The Fulbright US Student Program, the largest international exchange program in the US, provides grants for students and young professionals to pursue individually designed study/research projects or participate in English Teaching Assistant Programs.
Sophie Basseches ’20, a sociology major and gender and feminist studies minor, has been awarded a 2021-22 Fulbright to teach English in Spain, assigned to the Canary Islands. She plans to use her past teaching experience in both Ecuador and the US in order to impart her passion for cross-cultural communication. Sophie’s pedagogy will include interactive, flexible, and creative teaching strategies that involve lively participation and structure in an open and non-judgmental classroom atmosphere. She plans to pursue a master’s degree in social welfare, with the goal of becoming an elementary school counselor in Spanish-speaking communities.
Lily Borak ’21, a human biology major and English and world literature minor, is the recipient of a Fulbright to conduct research in Nepal on the use of interactive theater formats, such as playback theater and forum theater, as tools for healing. She will focus of how interactive theater has helped heal communities from specific traumatic events, such as the 2015 earthquake, as well as from ongoing social issues, such as gender discrimination. In addition, Lily will engage with Nepal’s spoken-word poetry community. Upon returning to the US, she hopes to pursue an MA in drama therapy and become an accredited drama therapist.
Gabriela Carrera ’21, Gabriela Carrera ’21, a media and critical race studies major, has received a Fulbright to conduct research in the Dominican Republic, utilizing the perspective of sex workers in order to identify how cis- and trans-women working in the informal economies, whose income has been contingent upon their ability to provide services that traditionally require physical contact, are strengthening avenues for worker solidarity amidst the pandemic and counteracting the stratification exacerbated by transnational tourism and economies of desire. Gabriela’s future plans include pursuing a master’s degree in Latin American and Caribbean studies with a joint concentration in Africana studies.
Priscilla Cobian ’16, a sociology/Spanish major and Chicanx-Latinx studies minor, was awarded a 2020-21 Fulbright to Mexico to teach English. She was unable to carry out her plans due to the pandemic; she re-applied and received an offer to undertake her Fulbright for the 2021-22 year.
Esme Kline ’19, an organismal biology major, received a 2020-21 Fulbright last year to do research in Panama where she will be investigating historic drivers of coral reef decline in Bocas del Toro. She reapplied and plans to undertake a 2021-22 Fulbright instead. Esme’s research will involve three phases: physical collection of coral cores; extraction of skeletal material for geochemical analyses and development of growth chronologies and analyses of results. To complement her research and for community engagement, she plans to work with the mentorship program “Mujeres del Océano,” or Women of the Ocean, which aims to deepen local girls’ connection with the ocean through activities such as surfing, snorkeling and beach cleanups. Esme plans to pursue a PhD in marine ecosystems and society.
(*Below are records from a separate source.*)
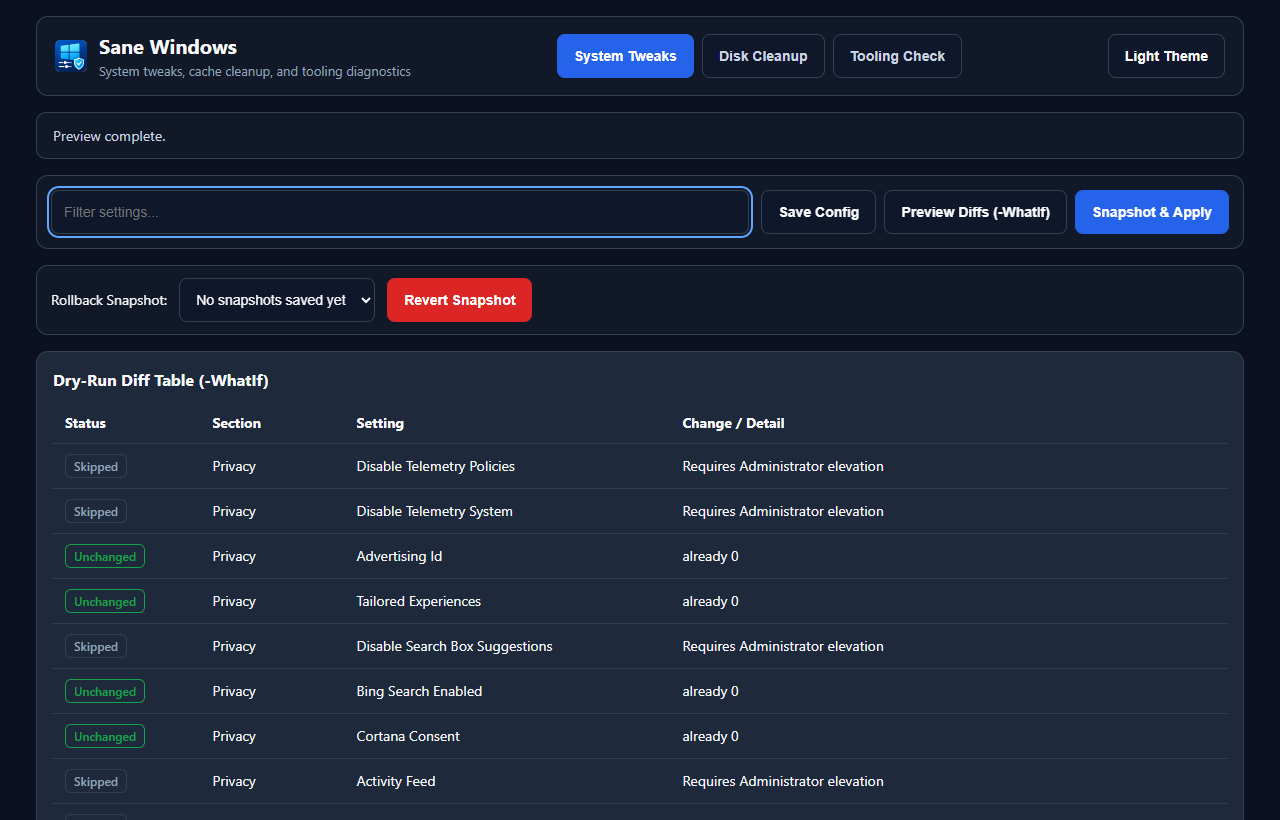
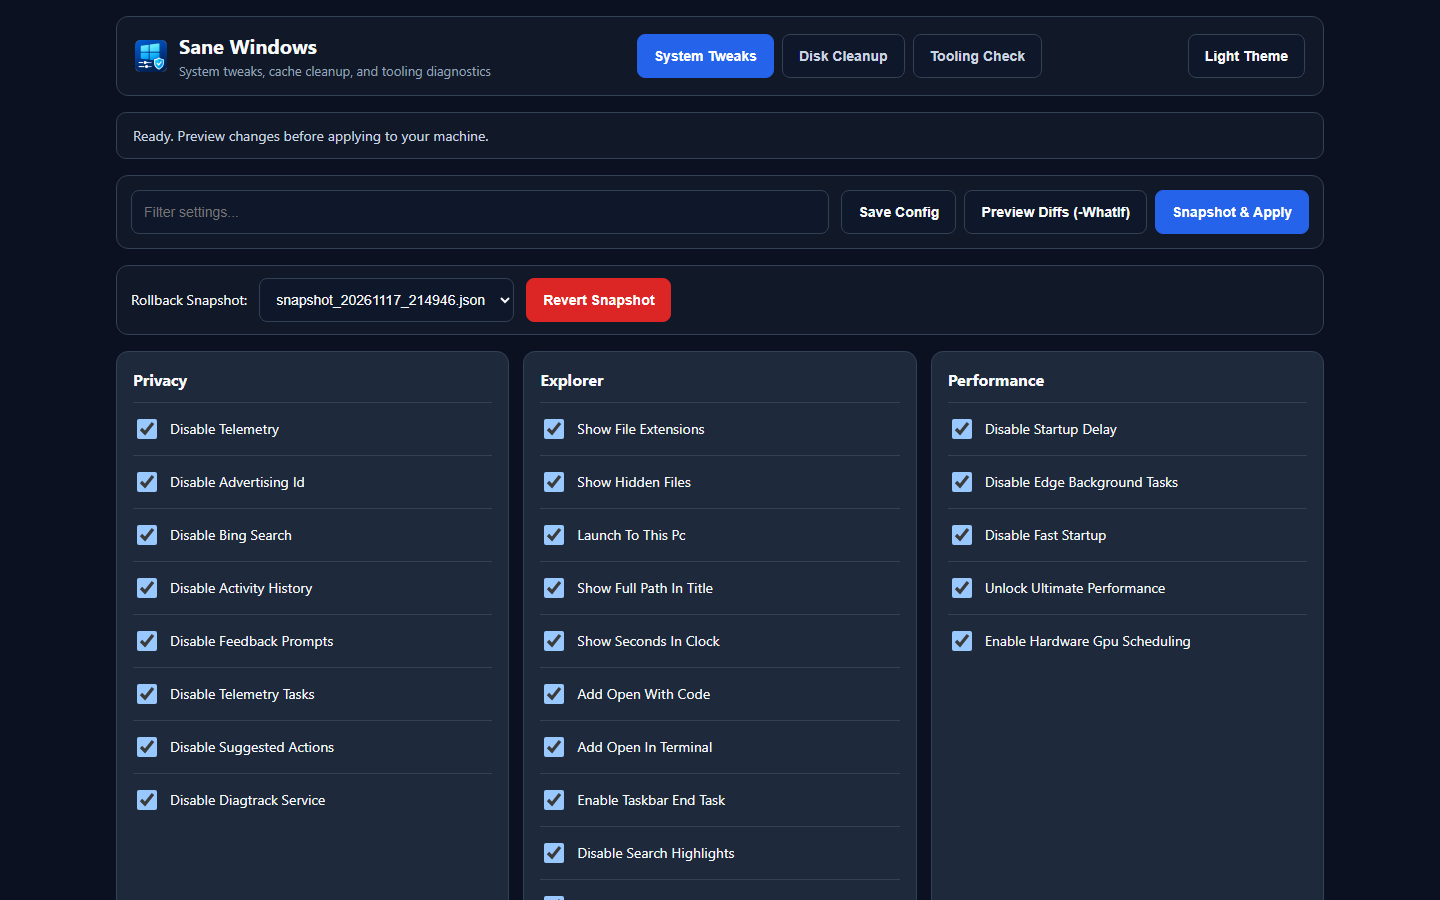
chore: trailing safety section, synced guide label, and CI screenshot sync

diff --git a/scripts/capture_screenshots.py b/scripts/capture_screenshots.py
@@ -1,0 +1,36 @@
+"""Capture the desktop UI screenshot for Sane Windows using the compiled EXE."""
+
+from __future__ import annotations
+
+import argparse
+from pathlib import Path
+import subprocess
+import sys
+
+REPO_DIR = Path(__file__).resolve().parent.parent
+
+
+def capture_screenshot(out_dir: Path, exe_path: Path) -> Path:
+    """Capture 01_main.png from SaneWindows-Windows.exe --screenshot."""
+    resolved_exe = exe_path.expanduser().resolve()
+    if not resolved_exe.is_file():
+        raise FileNotFoundError(f"Executable not found at {resolved_exe}; build it first.")
+    resolved_out = out_dir.expanduser().resolve()
+    resolved_out.mkdir(parents=True, exist_ok=True)
+    target = resolved_out / "01_main.png"
+    subprocess.run([str(resolved_exe), "--screenshot", str(target)], check=True, timeout=60)  # noqa: 32
+    return target
+
+
+def main() -> int:
+    parser = argparse.ArgumentParser(description="Capture Sane Windows UI screenshot.")
+    parser.add_argument("--out-dir", type=Path, default=REPO_DIR / "assets" / "screenshots")
+    parser.add_argument("--exe", type=Path, default=REPO_DIR / "build" / "SaneWindows-Windows.exe")
+    args = parser.parse_args()
+    target = capture_screenshot(args.out_dir, args.exe)
+    sys.stdout.write(f"Saved screenshot to {target}\n")
+    return 0
+
+
+if __name__ == "__main__":
+    raise SystemExit(main())

diff --git a/README.md b/README.md
@@ -46,15 +46,6 @@ Browse release notes on [All Releases](https://github.com/DontKwo/sane-windows/r
 
 ---
 
-## Safety & Disclaimers
-
-- **System Modification Warning**: Sane Windows modifies Windows Registry keys, services, File Explorer behavior, and system caches. Always run a dry-run preview first and keep rollback snapshots.
-- **Official `main` Releases Only**: Only download executables from [DontKwo/sane-windows](https://github.com/DontKwo/sane-windows/releases/latest) (`main` branch). Never download forked builds unless you are certain they contain no malware; only the `main` release stream is maintained by the author, and I make no promises.
-- **Windows SmartScreen Warnings**: Because `SaneWindows-Windows.exe` is published independently without a commercial code-signing certificate, Windows SmartScreen will likely flag it as unrecognized or unsafe. Bypassing those prompts is strictly at your own discretion; see [Windows Installation Guide](docs/INSTALLATION.md).
-- **AS-IS Disclaimer**: Provided "AS IS" under the [MIT License](LICENSE) with zero warranty or liability. Use entirely at your own risk.
-
----
-
 ## Documentation
 
 ### User Documentation
@@ -67,10 +58,19 @@ Browse release notes on [All Releases](https://github.com/DontKwo/sane-windows/r
 - [Developer Guide](docs/DEVELOPMENT.md)
 - [Developer uv Installation](docs/UV_INSTALLATION.md)
 
-### AI, Mathematical Proof & Technical Documentation
+### AI & Technical Documentation
 - [AI Agent Rules](AGENTS.md)
 
 ### Legal & Security Policies
 - [Security Policy](SECURITY.md)
 - [Third-Party Notices](THIRD_PARTY_NOTICES.md)
 - [MIT License](LICENSE)
+
+---
+
+## Safety & Disclaimers
+
+- **System Modification Warning**: Sane Windows modifies Windows Registry keys, services, File Explorer behavior, and system caches. Always run a dry-run preview first and keep rollback snapshots.
+- **Official `main` Releases Only**: Only download executables from [DontKwo/sane-windows](https://github.com/DontKwo/sane-windows/releases/latest) (`main` branch). Never download forked builds unless you are certain they contain no malware; only the `main` release stream is maintained by the author, and I make no promises.
+- **Windows SmartScreen Warnings**: Because `SaneWindows-Windows.exe` is published independently without a commercial code-signing certificate, Windows SmartScreen will likely flag it as unrecognized or unsafe. Bypassing those prompts is strictly at your own discretion; see [Windows Installation Guide](docs/INSTALLATION.md).
+- **AS-IS Disclaimer**: Provided "AS IS" under the [MIT License](LICENSE) with zero warranty or liability. Use entirely at your own risk.

diff --git a/docs/INSTALLATION.md b/docs/INSTALLATION.md
@@ -2,13 +2,6 @@
 
 Install and run Sane Windows without manually cloning scripts or running PowerShell commands.
 
-## Safety & Authenticity Warning
-
-- **Official `main` Releases Only**: Download Sane Windows exclusively from [DontKwo/sane-windows Releases](https://github.com/DontKwo/sane-windows/releases/latest).
-- **Fork Warning**: Never download builds from forked repositories unless you have verified the source code yourself and know they do not contain malware. Only official `main` releases are maintained by the author, and I make no promises.
-- **Bypassing Security Prompts**: Because independent open-source executables do not carry paid commercial signing certificates, Windows will warn that the app is unrecognized or potentially unsafe. Bypassing these warnings is strictly at your own discretion, and the software is provided "AS IS" with zero liability.
-- **System Modifications**: Applying registry tweaks or clearing system caches modifies Windows configuration on your device. Preview changes first and use at your own risk.
-
 ---
 
 ## Windows
@@ -22,6 +15,15 @@ Install and run Sane Windows without manually cloning scripts or running PowerSh
 5. Alternative unblock method: Right-click `SaneWindows-Windows.exe` -> **Properties** -> check **Unblock** near the bottom under Security -> click **Apply** and **OK** -> open the file normally.
 
 > Note: Sane Windows targets Windows 10 and Windows 11 exclusively (`Win32NT`). macOS and Linux are not supported.
+
+---
+
+## Safety & Authenticity Warning
+
+- **Official `main` Releases Only**: Download Sane Windows exclusively from [DontKwo/sane-windows Releases](https://github.com/DontKwo/sane-windows/releases/latest).
+- **Fork Warning**: Never download builds from forked repositories unless you have verified the source code yourself and know they do not contain malware. Only official `main` releases are maintained by the author, and I make no promises.
+- **Bypassing Security Prompts**: Because independent open-source executables do not carry paid commercial signing certificates, Windows will warn that the app is unrecognized or potentially unsafe. Bypassing these warnings is strictly at your own discretion, and the software is provided "AS IS" with zero liability.
+- **System Modifications**: Applying registry tweaks or clearing system caches modifies Windows configuration on your device. Preview changes first and use at your own risk.
 
 ---
 

diff --git a/docs/USER_GUIDE.md b/docs/USER_GUIDE.md
@@ -5,7 +5,7 @@ Sane Windows helps you configure Windows 10 and Windows 11 privacy, File Explore
 ## Desktop Application Workflow
 
 1. Launch `SaneWindows-Windows.exe` (see [Windows Installation Guide](INSTALLATION.md) if Microsoft Defender SmartScreen prompts).
-2. **System Tweaks tab**: Review switches loaded from `config.yaml`, click **Preview Changes** for a safe dry-run table, then click **Snapshot & Apply** to save an automatic backup and apply your selections.
+2. **System Tweaks tab**: Review switches loaded from `config.yaml`, click **Preview Diffs (-WhatIf)** for a safe dry-run table, then click **Snapshot & Apply** to save an automatic backup and apply your selections.
 3. **Rollback**: Select any timestamped snapshot in **System Tweaks** and click **Revert Snapshot** to restore previous registry and profile settings.
 4. **Disk Cleanup tab**: Click **Scan Caches** to calculate reclaimable space, set an optional **Min Age (Days)** threshold, and click **Clean Selected** after reviewing the confirmation prompt.
 5. **Tooling Check tab**: Audit installed developer tools (`git`, `uv`, `python`, `pnpm`, `npm`, `cargo`, `docker`, `wsl`) and trigger single-click installs or updates.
Veronica Martinez ’21, an organizational studies and Spanish double major, is the recipient of a Fulbright to teach English in Spain at the La Communidad de Madrid. Her experience in teaching English in Vietnam, Spain, and the US will enable her to demonstrate how the power of bilingualism can increase social and cultural knowledge in a community amid a globalizing world. As an applicant from a border town, Veronica will incorporate her experiences as a first-generation Mexican American to explain the multicultural sectors in the US. Upon her return to the US, she plans to pursue a graduate degree in education policy.
Jessica Miao ’21, a biology major, has been awarded a Fulbright to teach English in Germany, where she will use her position as an ETA to bring discussions and language around the topic of race in Germany and the US to students. During a previous time in Germany, she found it frustrating to see that, to many, a non-white person was automatically considered an outsider while, simultaneously, white people were accepted as belonging. As an ETA in Germany, Jessica wants to both learn from and share with students. She aims to assist her co-teacher in constructing communities of inclusivity and understanding, believing a classroom is the perfect place to start. Upon completion of her Fulbright year, Jessica plans to work for a year and ultimately attend medical school.